Getting great landscape (and seascape) shots takes more than just the right lens or the proper setup. In fact, the key to amazing landscape photography may actually lie in composition. A landscape photo can have remarkable clarity and ideal lighting, yet still fail short due to poor composition.
Fortunately, the composition of landscape photos is fairly simple. A standard landscape photo has three distinct “lines”: a horizon, a foreground, and an area with the subject. Balancing these lines is crucial if you want to create beautiful landscape images.
To bring these lines into balance, try composing your image according to the following rules of composition:
1. Rule of Thirds
The first and perhaps most basic principle is the rule of thirds. Simply divide your composition into three vertical and three horizontal rows to create a nine square grid. Then, try positioning any points of interest at the intersections of the grid. This arrangement helps to balance the scene and guide the viewer to the photo’s focal points.

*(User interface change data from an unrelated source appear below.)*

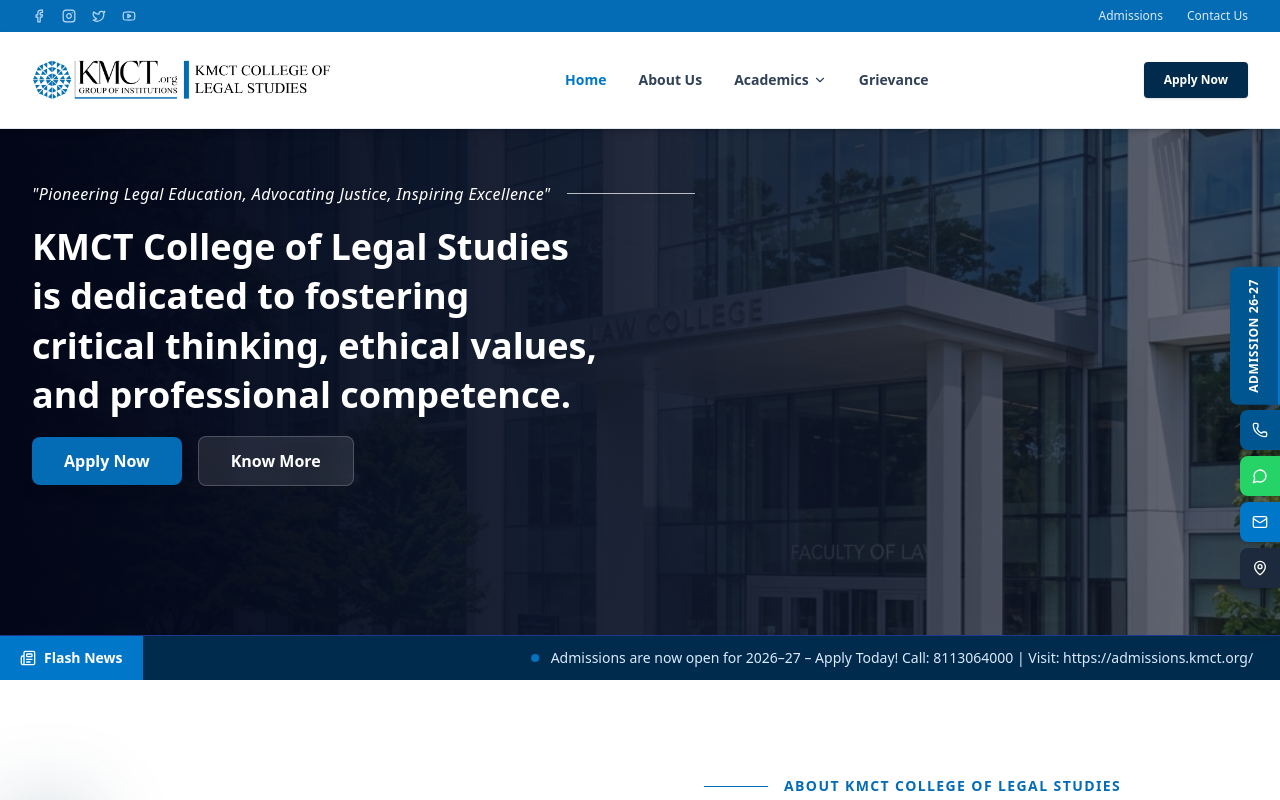
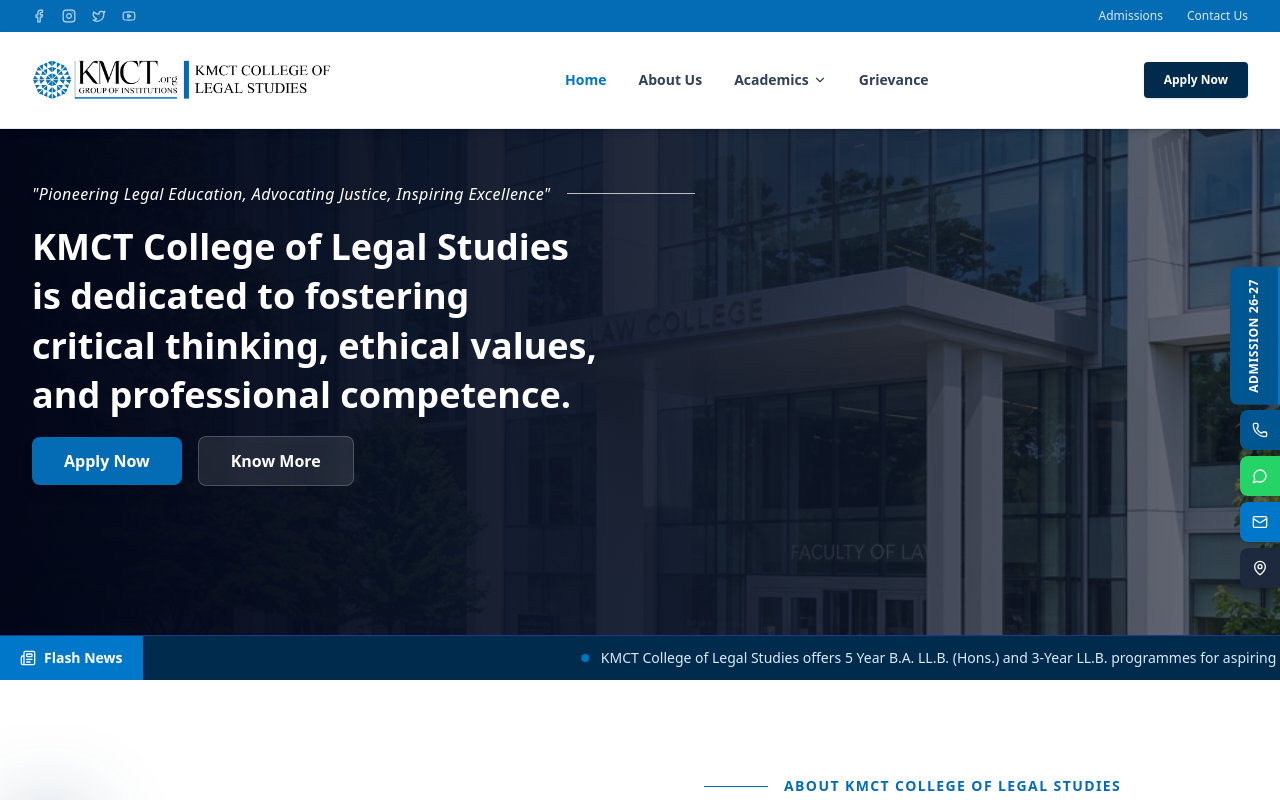
Before and after one commit to KMCT-DEV-TEAM/KLC-KSD, a Next.js app in the folder frontend/: page / in a window 1280 px wide. Shown: the top 800 px of the page. Built offline with nearby package versions, Linux system fonts and the light colour scheme.

Commit message:
floating action data enters

```diff
--- a/frontend/app/(home)/components/HeroSection.jsx
+++ b/frontend/app/(home)/components/HeroSection.jsx
@@ -68,7 +68,7 @@
         <div className="flex-1 py-3 px-6 overflow-hidden flex items-center bg-secondary">
           <div className="animate-marquee whitespace-nowrap flex items-center gap-3 text-blue-100 font-medium">
             <span className="w-2 h-2 rounded-full bg-[#0077c8] inline-block animate-pulse" />
-            <span>Admissions are now open for 2026–27 – Apply Today! Call: 8113064000 | Visit: https://admissions.kmct.org/</span>
+            <span>KMCT College of Legal Studies offers 5 Year B.A. LL.B. (Hons.) and 3-Year LL.B. programmes for aspiring legal professionals</span>
           </div>
         </div>
       </div>
--- a/frontend/app/(home)/components/OurPrograms.jsx
+++ b/frontend/app/(home)/components/OurPrograms.jsx
@@ -33,7 +33,7 @@
           </div>
           <h2 className="text-3xl md:text-4xl font-bold text-slate-900 tracking-tight">Our Programs</h2>
           <p className="text-slate-600 text-sm">
-            Distinguished law degree curricula crafted to nurture analytical thinking and advocacy skills.
+            Distinguished law degree curriculum crafted to nurture analytical thinking and advocacy skills.
           </p>
         </div>
 
```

For landscapes, it’s best to avoid setting the main subject in the dead center of the grid. Instead, counterbalance it with other elements to show off the full beauty of the scene.
Another way to compose a landscape is to use elements within the scene to frame the subject. Consider the landscape paintings of artists such as Maxfield Parrish, who used boulders and tree branches to frame scenic views. This same effect can be used in landscape photography, too.
You don’t need to have a complete, four-sided frame. A partial frame can achieve the same effect. For example, rocky cliffs could frame a foggy seascape, and a shady forest could frame a snow-capped mountain.
3. Diagonals, Horizontals, and Verticals
Framing and the rule of thirds are two reliable ways to compose a photograph, but they’re not the only options. Returning to the concept of lines in landscape photography, you could play with diagonal, horizontal or vertical lines in your composition. For instance, car tracks could divide a grassy field vertically, bringing beauty into an otherwise unremarkable scene.
You can also layer lines across an image. For example, you could horizontally layer a sunrise, mountains, fog, trees, and a grassy field to create a striking landscape photo. Of course, you would need to find that scene first, but perhaps it’ll be more noticeable if you keep the concept of lines in mind.
R Casey – Untitled
Marco Bergner – Sea of Fog